Thursday, May 3, 2012

The Crack in the Lens - Darlene Cypser

Darlene Cypser's The Crack in the Lens, I can honestly say, is not a book I liked.

It is a book I LOVED.


Sherlock Holmes is seventeen in this novel and has just returned to Mycroft Manor after spending two years in France, recovering from an illness and building up his physical strength by learning fencing and boxing.  When he is back at the manor, his father, Squire Holmes, doesn't let him dillydally for long,  He gets him a math tutor, because he expects his youngest son to go to university and become an engineer.  I should have seen it coming.  I really should have.  But I didn't until I read the father telling Young Sherlock Holmes (sorry, had to get that movie title in,) that his new tutor "wrote a treatise on the binomial theorum," and my mouth dropped open.  Because who, as a Sherlock Holmes fan, doesn't know who wrote that treatise?  Of course, it is the one and only Professor James Moriarty.

Holmes and Moriarty clash, but Moriarty wins over everyone else in the household and is able, throughout the novel, to completely discredit Sherlock to his father.
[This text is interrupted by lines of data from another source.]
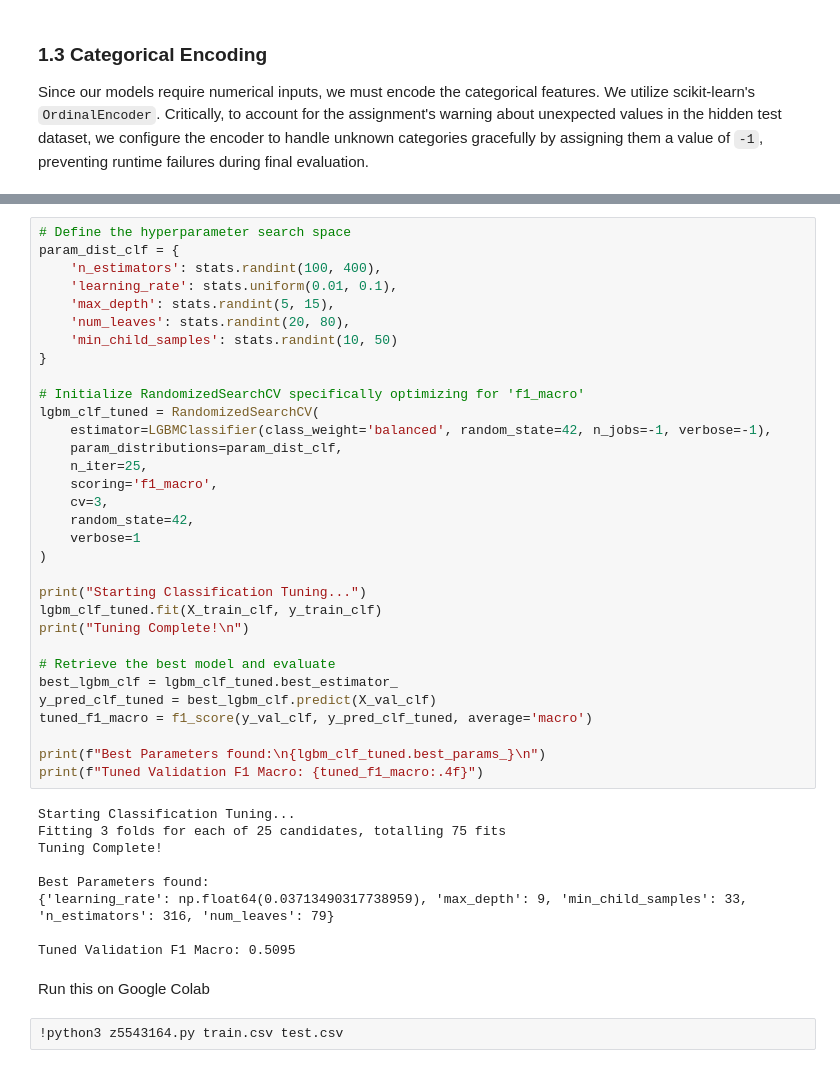
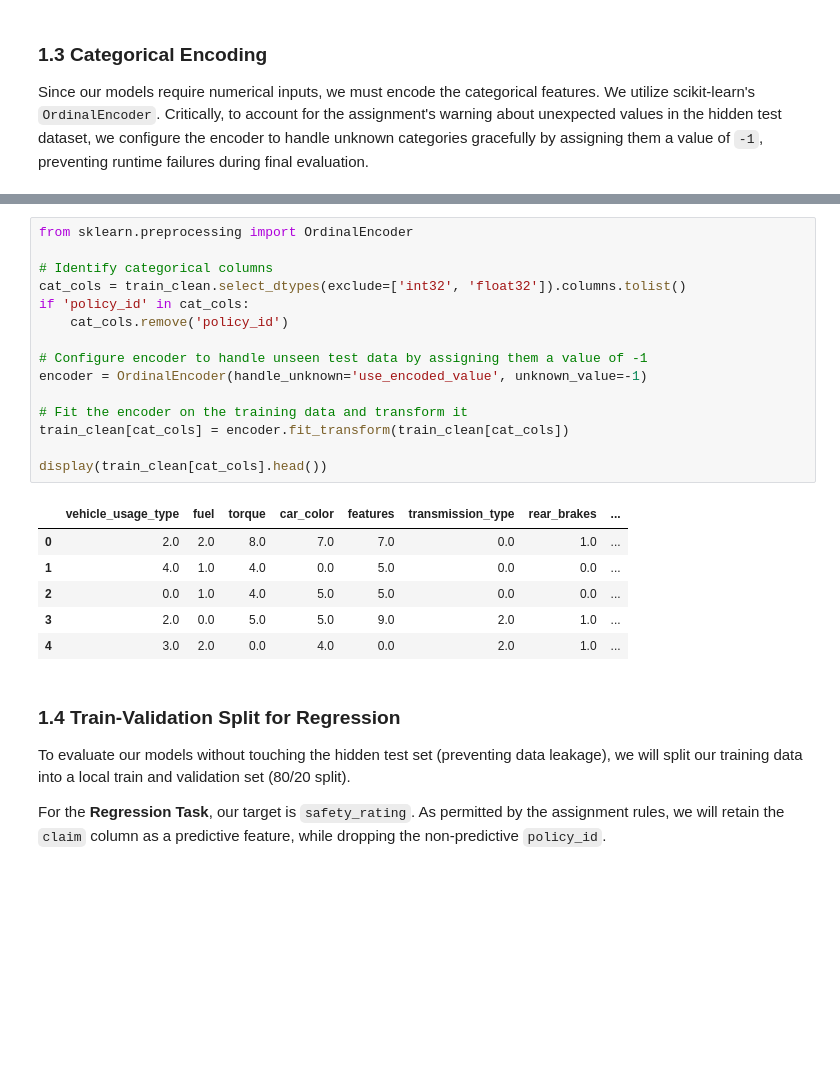
Before and after one commit to A-Ariyanto/ml-side-project, a Jupyter notebook: z5543164.ipynb, the cells around one changed output, grey strips where cells are left out. Cells and saved outputs as stored; diff of their text form; blank space fills up the shorter version.

```diff
--- a/z5543164.ipynb
+++ b/z5543164.ipynb
@@ -421,45 +185,27 @@ We tune parameters controlling tree complexity (`max_depth`, `num_leaves`) and r
-# %%
-# Define the hyperparameter search space
-param_dist_clf = {
-    'n_estimators': stats.randint(100, 400),
-    'learning_rate': stats.uniform(0.01, 0.1),
-    'max_depth': stats.randint(5, 15),
-    'num_leaves': stats.randint(20, 80),
-    'min_child_samples': stats.randint(10, 50)
-}
-
-# Initialize RandomizedSearchCV specifically optimizing for 'f1_macro'
-lgbm_clf_tuned = RandomizedSearchCV(
-    estimator=LGBMClassifier(class_weight='balanced', random_state=42, n_jobs=-1, verbose=-1),
-    param_distributions=param_dist_clf,
-    n_iter=25,
-    scoring='f1_macro',
-    cv=3,
-    random_state=42,
-    verbose=1
-)
-
-print("Starting Classification Tuning...")
-lgbm_clf_tuned.fit(X_train_clf, y_train_clf)
-print("Tuning Complete!\n")
-
-# Retrieve the best model and evaluate
-best_lgbm_clf = lgbm_clf_tuned.best_estimator_
-y_pred_clf_tuned = best_lgbm_clf.predict(X_val_clf)
-tuned_f1_macro = f1_score(y_val_clf, y_pred_clf_tuned, average='macro')
-
-print(f"Best Parameters found:\n{lgbm_clf_tuned.best_params_}\n")
-print(f"Tuned Validation F1 Macro: {tuned_f1_macro:.4f}")
-# %% [output]
-Starting Classification Tuning...
-Fitting 3 folds for each of 25 candidates, totalling 75 fits
-Tuning Complete!
-
-Best Parameters found:
-{'learning_rate': np.float64(0.03713490317738959), 'max_depth': 9, 'min_child_samples': 33, 'n_estimators': 316, 'num_leaves': 79}
-
-Tuned Validation F1 Macro: 0.5095
-# %% [markdown]
-Run this on Google Colab
-# %%
-!python3 z5543164.py train.csv test.csv
+# %%
+from sklearn.preprocessing import OrdinalEncoder
+
+# Identify categorical columns
+cat_cols = train_clean.select_dtypes(exclude=['int32', 'float32']).columns.tolist()
+if 'policy_id' in cat_cols:
+    cat_cols.remove('policy_id')
+
+# Configure encoder to handle unseen test data by assigning them a value of -1
+encoder = OrdinalEncoder(handle_unknown='use_encoded_value', unknown_value=-1)
+
+# Fit the encoder on the training data and transform it
+train_clean[cat_cols] = encoder.fit_transform(train_clean[cat_cols])
+
+display(train_clean[cat_cols].head())
+# %% [output]
+|  | vehicle_usage_type | fuel | torque | car_color | features | transmission_type | rear_brakes | ... |
+| 0 | 2.0 | 2.0 | 8.0 | 7.0 | 7.0 | 0.0 | 1.0 | ... |
+| 1 | 4.0 | 1.0 | 4.0 | 0.0 | 5.0 | 0.0 | 0.0 | ... |
+| 2 | 0.0 | 1.0 | 4.0 | 5.0 | 5.0 | 0.0 | 0.0 | ... |
+| 3 | 2.0 | 0.0 | 5.0 | 5.0 | 9.0 | 2.0 | 1.0 | ... |
+| 4 | 3.0 | 2.0 | 0.0 | 4.0 | 0.0 | 2.0 | 1.0 | ... |
+# %% [markdown]
+### 1.4 Train-Validation Split for Regression
+To evaluate our models without touching the hidden test set (preventing data leakage), we will split our training data into a local train and validation set (80/20 split).
+
+For the **Regression Task**, our target is `safety_rating`. As permitted by the assignment rules, we will retain the `claim` column as a predictive feature, while dropping the non-predictive `policy_id`.
```
Also changed, not shown: parts of 43 cells of this notebook.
But that's only part of it.  Sherlock, while riding on the moors, meets a young woman named Violet Rushdale, who works on the land that the squire has.  They fall in love, but I won't give too much away about that.

I got a slightly earlier edition of this novel, straight from Ms Cypser, for which I'm very grateful.  One thing I noticed with this edition, though, aside from the occasional missed quote at the beginning or end of a line, and (I admit, this is just what I'm used to, others may feel differently,) the non-italics French lines within the novel.  It was just odd to see something in French not written like this.  Anyway, I noticed not misspellings, but extra words added into the lines at times.  This isn't a direct quote from the book, but an example would be something like as follows:

"Sherlock mounted his horse again and as he as galloped across the moor..."

That extra 'as.'  There were quite a few examples of things like that throughout the book and as a reader, it threw me a bit.

Again, though, this is a slightly earlier edition, so perhaps Ms Cypser went through and checked/corrected these things.

Anyway, this novel, in anyone else's hands, probably would have been a horrible mess.  But Ms Cypser handles it with care, knowledge, and excellence.  It truly is a story about Holmes's character being forged through fire, so to speak.  The kind of character Sherlock Holmes is is not created easily or pleasantly.  And this book deals with those issues with absolute excellence.

I recommend this book to anyone interested in Sherlock Holmes, and anyone interested in quality literature.  I, for one, can't wait for the trilogy sequel.  :)


  1. You scared me there with that first line. I just wanted to read enough of your review to see whether you liked it or not, and planner to finish it later, so I existeren in this world fora little while thinking you did not like it. Fortunately, I soon came back to find out why.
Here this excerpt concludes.